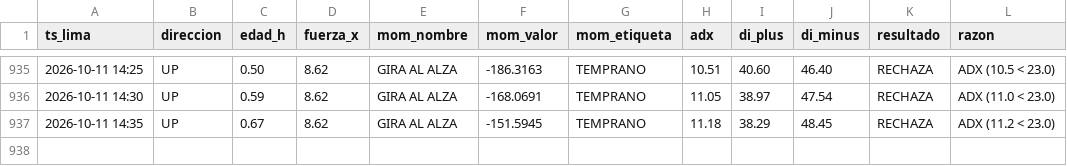
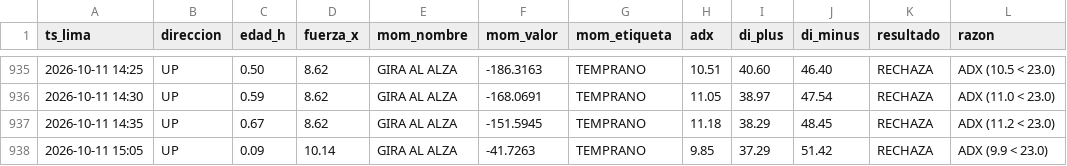
Before and after one commit to Interpage188/interpage, a CSV file: data/diagnostico_filtros_B.csv, drawn as a sheet; only a part is shown, gaps mark what is left out.

```diff
--- a/data/diagnostico_filtros_B.csv
+++ b/data/diagnostico_filtros_B.csv
@@ -937 +937,2 @@ ts_lima,direccion,edad_h,fuerza_x,mom_nombre,mom_valor,mom_etiqueta,adx,di_plus,
 2026-10-11 14:35,UP,0.67,8.62,GIRA AL ALZA,-151.5945,TEMPRANO,11.18,38.29,48.45,RECHAZA,ADX (11.2 < 23.0)
+2026-10-11 15:05,UP,0.09,10.14,GIRA AL ALZA,-41.7263,TEMPRANO,9.85,37.29,51.42,RECHAZA,ADX (9.9 < 23.0)
```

#####

Leave out the pictures and set down all of the data exactly.

■ **Task result**
Before and after one commit to Interpage188/interpage, a CSV file: data/diagnostico_filtros_B.csv, drawn as a sheet; only a part is shown, gaps mark what is left out.

```diff
--- a/data/diagnostico_filtros_B.csv
+++ b/data/diagnostico_filtros_B.csv
@@ -937 +937,2 @@ ts_lima,direccion,edad_h,fuerza_x,mom_nombre,mom_valor,mom_etiqueta,adx,di_plus,
 2026-10-11 14:35,UP,0.67,8.62,GIRA AL ALZA,-151.5945,TEMPRANO,11.18,38.29,48.45,RECHAZA,ADX (11.2 < 23.0)
+2026-10-11 15:05,UP,0.09,10.14,GIRA AL ALZA,-41.7263,TEMPRANO,9.85,37.29,51.42,RECHAZA,ADX (9.9 < 23.0)
```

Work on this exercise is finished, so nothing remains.